What is palliative care for infants, children, and youth?
Palliative care for infants, children, and youth is also called pediatric palliative care. It's a type of care for children who have a serious illness or chronic complex health problem that may lead to death before young adulthood.
When a child has a serious illness, it's often hard to know how things will turn out. Families have many decisions to make and lots of questions about the future. Palliative care teams can give an added layer of support to children and families. This care focuses on helping you give your child the best quality of life possible and on supporting your whole family. Palliative care for children can be given along with care to manage or cure the disease. Each child is special, and you and the health care team work together to make a care plan that's just right for your child. The care plan also focuses on your family's values and goals for living in the context of your child’s serious illness.
What does this type of care do?
In Alberta, there are pediatric palliative care teams at the children's hospitals in Edmonton and Calgary. These specialist palliative care teams work with your other health care providers in the hospital and community. They can also meet the child, family, and health care providers by Telehealth videoconference across Alberta.
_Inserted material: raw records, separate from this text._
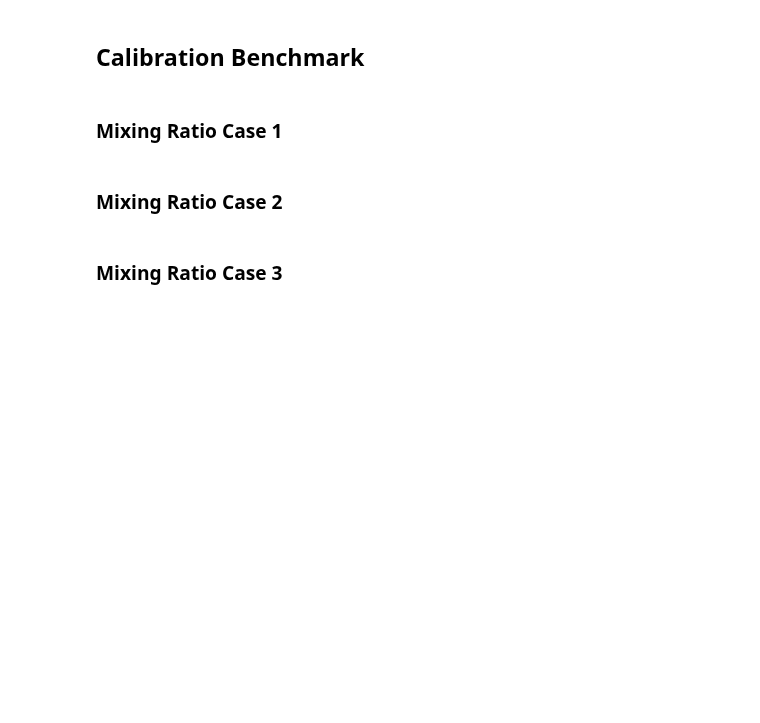
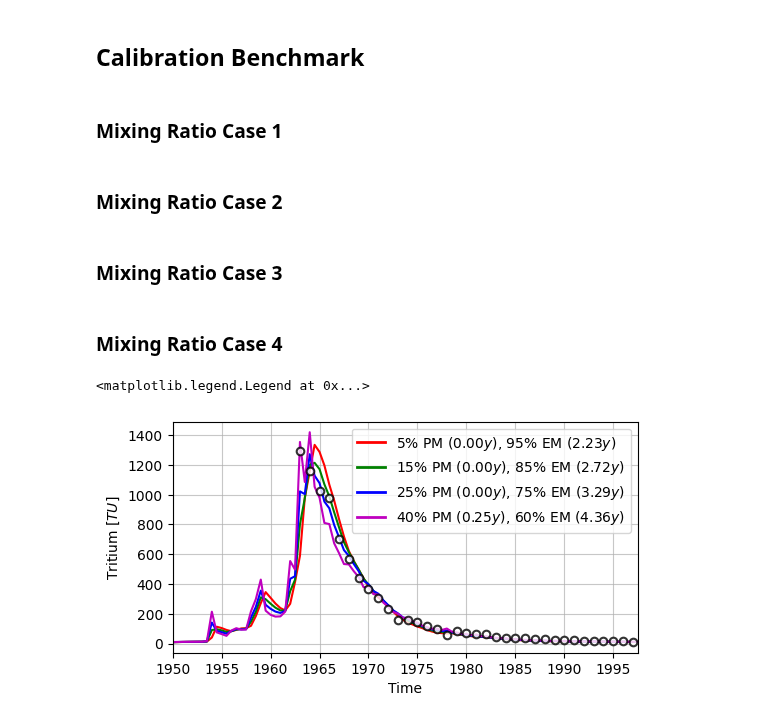
Before and after one commit to iGW-TU-Dresden/PyTracerLab, a Jupyter notebook: docs/examples/example_07.ipynb, the cells around one changed output. Saved outputs shown, nothing was run; the diff lists cells and outputs as text; code cells hidden in the pictures; blank space fills up the shorter version.

```diff
--- a/docs/examples/example_07.ipynb
+++ b/docs/examples/example_07.ipynb
@@ -944,0 +996,2 @@ res_3 = solver.mcmc_sample(
+# %% [markdown]
+### Mixing Ratio Case 4
@@ -945,3 +1058,47 @@ res_3 = solver.mcmc_sample(
+# %%
+fig, ax = plt.subplots(1, 1, figsize=(6, 3))
+
+data_sims = [res_1, res_2, res_3, res_4]
+colors = ["r", "g", "b", "m"]
+start = 100
+end = 196
+
+for num, sims in enumerate(data_sims):
+    ax.plot(
+        timestamps[start:end],
+        sims[start:end],
+        c=colors[num]
+    )
+
+ax.scatter(
+    obs_timestamps, obs_series,
+    marker="o", facecolor="w",
+    edgecolor="k", s=30,
+    zorder=100, alpha=0.8,
+    lw=1.5
+)
+
+ax.grid(True, alpha=0.7, zorder=0)
+ax.set_xlim([timestamps[start], timestamps[end-1]])
+ax.set_xlabel("Time")
+ax.set_ylabel(r"Tritium $ [TU] $")
+
+custom_lines = [Line2D([0], [0], color="r", lw=2),
+                Line2D([0], [0], color="g", lw=2),
+                Line2D([0], [0], color="b", lw=2),
+                Line2D([0], [0], color="m", lw=2)]
+
+ax.legend(custom_lines, [
+    fr"{pmfrac_1:.0%} PM (${res_1_x["pm.mtt"]:.2f}y$), {emfrac_1:.0%} EM (${res_1_x["em.mtt"]:.2f}y$)",
+    fr"{pmfrac_2:.0%} PM (${res_2_x["pm.mtt"]:.2f}y$), {emfrac_2:.0%} EM (${res_2_x["em.mtt"]:.2f}y$)",
+    fr"{pmfrac_3:.0%} PM (${res_3_x["pm.mtt"]:.2f}y$), {emfrac_3:.0%} EM (${res_3_x["em.mtt"]:.2f}y$)",
+    fr"{pmfrac_4:.0%} PM (${res_4_x["pm.mtt"]:.2f}y$), {emfrac_4:.0%} EM (${res_4_x["em.mtt"]:.2f}y$)",
+])
+
+# ax.set_yscale("log")
+# %% [output]
+<matplotlib.legend.Legend at 0x...>
+[figure, added]
 # %%
 fig, ax = plt.subplots(1, 1, figsize=(10, 4))
 
```
Also changed, not shown: parts of 13 cells of this notebook, 3 other files.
Some palliative care services are for children living with serious conditions, and their families. Palliative care also supports children who are having distressing symptoms during treatment as well as children who are dying. This might be in hospital, at home, or in a children’s hospice like Rotary Flames House.
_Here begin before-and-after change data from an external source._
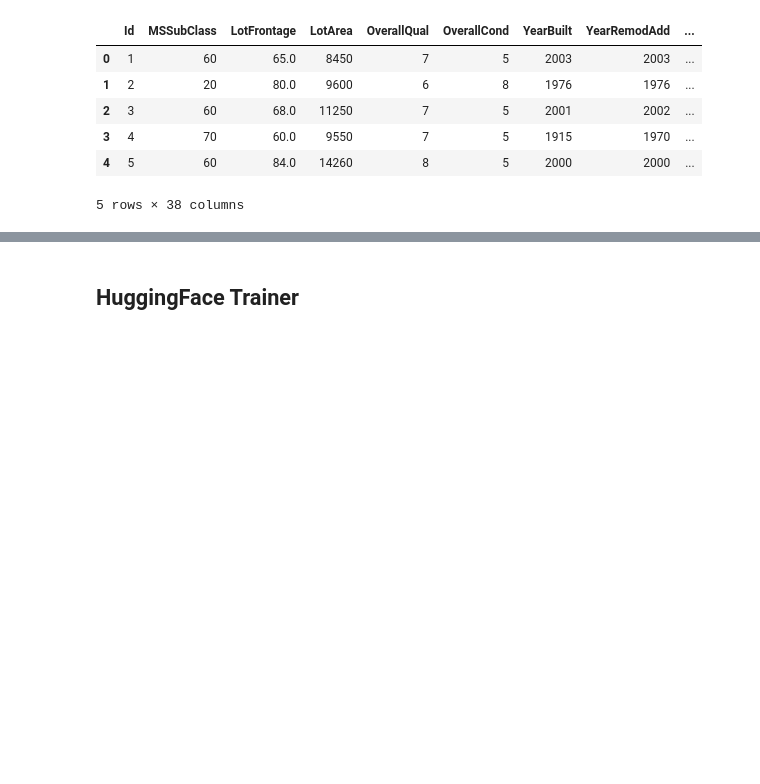
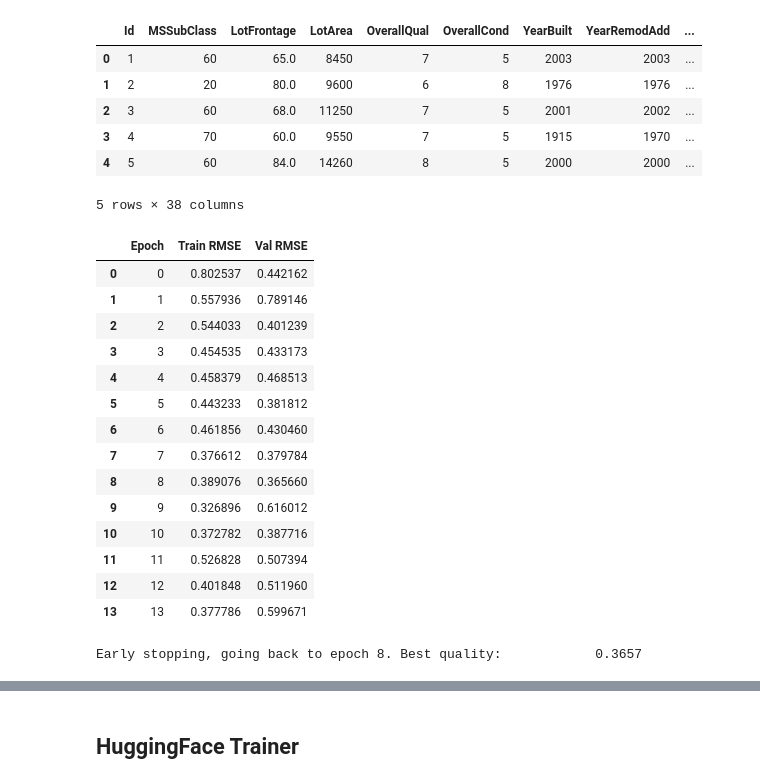
Before and after one commit to Aktsvigun/ml-2, a Jupyter notebook: intro_to_dl (1 module)/seminars/seminar_2.ipynb, the cells around one changed output, grey strips where cells are left out. Cells and saved outputs as stored; diff of their text form; code cells hidden in the pictures; blank space fills up the shorter version.

```diff
--- a/intro_to_dl (1 module)/seminars/seminar_2.ipynb
+++ b/intro_to_dl (1 module)/seminars/seminar_2.ipynb
@@ -72,7 +72,8 @@ NUM_EPOCHS = 5 # num training epochs (how many times each instance will be proce
 GAMMA = 0.9995 # learning rate scheduler parameter
 BATCH_SIZE = 32 # training batch size
 EVAL_BATCH_SIZE = 300 # evaluation batch size.
-DEVICE = 'cpu' #'cuda' # device to make the calculations on
+DEVICE = 'cuda' #'cuda' # device to make the calculations on
+PATIENCE = 5 #  for Early stopping
 # %%
 X_train, X_val, y_train, y_val = train_test_split(X_train, y_train, test_size = 0.2, random_state = SEED)
 # %%
@@ -144,6 +145,7 @@ optimizer = torch.optim.AdamW(model.parameters(), lr=LR, weight_decay=WEIGHT_DEC
 # Initialize learning rate scheduler, which will decrease LR according to some rule
 scheduler = torch.optim.lr_scheduler.ExponentialLR(optimizer, gamma=GAMMA)
 # %%
+# %%writefile /Users/tsvigun/Anaconda/tools/train_loop.py
 # Training loop
 metrics_dict = {
     "Epoch": [],
@@ -151,32 +153,69 @@ metrics_dict = {
     "Val RMSE": [],
 }
 
 # Train loop
-for epoch in tqdm(range(NUM_EPOCHS)):
+for epoch in tqdm(range(100)):
     metrics_dict["Epoch"].append(epoch)
     for stage in ['train', 'val']:
-        with torch.set_grad_enabled(stage == 'train'): # Whether to start building a graph for a backward pass
+        # Whether to start building a graph for a backward pass
+        with torch.set_grad_enabled(stage == 'train'):
             if stage == 'train':
                 model.train() # Enable some "special" layers (will speak about later)
             else:
                 model.eval() # Disable some "special" layers (will speak about later)
 
             loss_at_stage = 0
             for batch in dls[stage]:
                 x_batch, y_batch = batch
                 x_batch, y_batch = x_batch.to(DEVICE), y_batch.to(DEVICE)
 
                 y_pred = model(x_batch).view(-1) # forward pass: model(x_batch) -> calls forward()
                 loss = loss_fn(y_pred, y_batch) # ¡Important! y_pred is always the first arg
                 if stage == "train":
                     loss.backward() # Calculate the gradients of all the parameters wrt loss
                     optimizer.step() # Update the parameters
 #                     scheduler.step()
                     optimizer.zero_grad() # Zero the saved gradient
                 with torch.no_grad():
                     loss_at_stage += (torch.square((y_pred - y_batch)).sum()).item()
             rmse_at_stage = (loss_at_stage / len(dls[stage].dataset)) ** (1/2)
             metrics_dict[f"{stage.title()} RMSE"].append(rmse_at_stage)
 
     clear_output(wait=True)
     display(pd.DataFrame(metrics_dict))
+
+    # Early stopping
+    val_rmse = metrics_dict["Val RMSE"]
+    # If less than PATIENCE observations, cannot activate ES
+    if stage == "val" and len(val_rmse) > PATIENCE:
+        i_last_valid_obs = -min(len(val_rmse), PATIENCE + 1)
+        if rmse_at_stage < min(val_rmse[i_last_valid_obs:-1]):
+            best_model_state_dict = model.state_dict()
+        elif min(val_rmse[i_last_valid_obs:-1]) == val_rmse[i_last_valid_obs]:
+            print(f"Early stopping, going back to epoch {epoch - PATIENCE}. Best quality:\
+            {val_rmse[i_last_valid_obs]:.4f}")
+
+            model.load_state_dict(best_model_state_dict)
+            break
+    elif stage == "val":
+        if min(val_rmse) == val_rmse[-1]:
+            best_model_state_dict = deepcopy(model.state_dict())
+
+px.line(x=torch.arange(len(metrics_dict["Val RMSE"])), y=metrics_dict["Val RMSE"])
+# %% [output]
+|  | Epoch | Train RMSE | Val RMSE |
+| 0 | 0 | 0.802537 | 0.442162 |
+| 1 | 1 | 0.557936 | 0.789146 |
+| 2 | 2 | 0.544033 | 0.401239 |
+| 3 | 3 | 0.454535 | 0.433173 |
+| 4 | 4 | 0.458379 | 0.468513 |
+| 5 | 5 | 0.443233 | 0.381812 |
+| 6 | 6 | 0.461856 | 0.430460 |
+| 7 | 7 | 0.376612 | 0.379784 |
+| 8 | 8 | 0.389076 | 0.365660 |
+| 9 | 9 | 0.326896 | 0.616012 |
+| 10 | 10 | 0.372782 | 0.387716 |
+| 11 | 11 | 0.526828 | 0.507394 |
+| 12 | 12 | 0.401848 | 0.511960 |
+| 13 | 13 | 0.377786 | 0.599671 |
+Early stopping, going back to epoch 8. Best quality:            0.3657
```
Also changed, not shown: parts of 23 cells of this notebook.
Another important part of pediatric palliative care is specialized grief support for family members when a child dies suddenly or after a long illness. This is also called bereavement support.
Does this type of care support the whole family?
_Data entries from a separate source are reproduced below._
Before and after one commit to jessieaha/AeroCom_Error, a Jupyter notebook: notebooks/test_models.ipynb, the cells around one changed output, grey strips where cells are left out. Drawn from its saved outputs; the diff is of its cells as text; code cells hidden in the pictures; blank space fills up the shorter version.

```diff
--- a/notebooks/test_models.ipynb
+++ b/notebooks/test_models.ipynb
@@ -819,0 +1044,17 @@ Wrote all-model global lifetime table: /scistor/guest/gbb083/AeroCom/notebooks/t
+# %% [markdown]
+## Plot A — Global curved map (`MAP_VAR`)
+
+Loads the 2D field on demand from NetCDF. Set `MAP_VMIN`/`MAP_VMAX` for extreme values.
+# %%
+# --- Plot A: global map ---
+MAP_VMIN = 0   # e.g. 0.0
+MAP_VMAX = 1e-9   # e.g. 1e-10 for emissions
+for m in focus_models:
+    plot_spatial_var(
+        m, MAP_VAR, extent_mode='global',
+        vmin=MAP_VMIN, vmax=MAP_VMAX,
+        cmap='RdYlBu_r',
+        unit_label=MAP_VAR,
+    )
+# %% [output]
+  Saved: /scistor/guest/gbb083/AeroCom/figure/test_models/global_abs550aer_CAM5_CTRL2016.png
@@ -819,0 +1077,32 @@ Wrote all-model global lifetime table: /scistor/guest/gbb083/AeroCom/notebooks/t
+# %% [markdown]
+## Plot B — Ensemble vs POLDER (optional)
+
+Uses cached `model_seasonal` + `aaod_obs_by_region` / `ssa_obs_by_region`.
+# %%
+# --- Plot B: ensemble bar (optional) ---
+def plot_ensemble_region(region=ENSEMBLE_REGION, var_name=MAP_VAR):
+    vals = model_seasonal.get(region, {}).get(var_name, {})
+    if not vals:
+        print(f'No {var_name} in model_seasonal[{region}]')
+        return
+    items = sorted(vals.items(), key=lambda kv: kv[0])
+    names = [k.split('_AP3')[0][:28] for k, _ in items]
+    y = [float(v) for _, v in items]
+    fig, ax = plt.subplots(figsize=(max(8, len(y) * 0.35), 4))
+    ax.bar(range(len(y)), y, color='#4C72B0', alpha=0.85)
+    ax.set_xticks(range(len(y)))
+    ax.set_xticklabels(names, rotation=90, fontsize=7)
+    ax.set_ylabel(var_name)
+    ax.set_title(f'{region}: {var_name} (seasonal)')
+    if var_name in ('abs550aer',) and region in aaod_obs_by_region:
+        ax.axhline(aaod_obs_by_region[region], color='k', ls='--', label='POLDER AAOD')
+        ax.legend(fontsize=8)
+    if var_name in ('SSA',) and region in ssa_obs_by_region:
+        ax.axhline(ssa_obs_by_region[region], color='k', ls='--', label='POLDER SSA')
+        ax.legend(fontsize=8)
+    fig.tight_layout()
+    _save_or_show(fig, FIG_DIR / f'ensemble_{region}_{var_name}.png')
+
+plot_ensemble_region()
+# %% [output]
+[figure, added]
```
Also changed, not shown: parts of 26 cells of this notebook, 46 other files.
When a child needs special care because of a serious illness, it is very hard on parents, brothers and sisters, grandparents, and other caregivers. Palliative care for children and youth supports your whole family and makes sure everyone gets the right care. This helps you make decisions and plan care throughout your child's illness. Having a plan can help with anxiety, stress, and fears for the future.
When is a good time to get palliative care for my child?
Your child can get a referral for palliative care at any time during the illness (e.g., when your child is diagnosed or when you find out the disease might be serious). Because it's hard to know what will happen with a childhood illness — if it will get worse, stay the same, or get better — it's a good idea to get a referral as early as possible. A referral to palliative care may help you to:
- better coordinate your child's care
- have more time to plan your child’s care
- get the best possible support for you and your family
How do I get a referral?
If you think palliative care could help your child and family, talk to your child's doctor. The doctor can make a referral. An appointment will be made to meet you, your child, and your family.
How can I learn more about palliative care services for children and youth in Alberta?
There are 2 pediatric palliative care teams in Alberta. The Children's Hospice and Palliative Care Service (CHaPS) is in Calgary at Rotary Flames House, right beside Alberta Children's Hospital. The ChaPS team sees children in hospital, hospice, clinics, and sometimes in their homes. Rotary Flames House is a children's hospice with a home-like setting. It gives short breaks for children and families (respite), day programming for children with serious illnesses and complicated medical needs, and care for children at end-of-life.
- CHaPS palliative care: 403-955-5460
- CHaPS grief support: 403-955-5463
The Aid for Symptoms & Serious Illness Support Team (ASSIST) is based at the Stollery Children's Hospital in Edmonton. It's a team of 2 doctors, a nurse, and a grief counsellor. The team provides care to children in intensive care, a pediatric ward, a clinic, or if your child is too ill to travel because of advanced illness, in your home.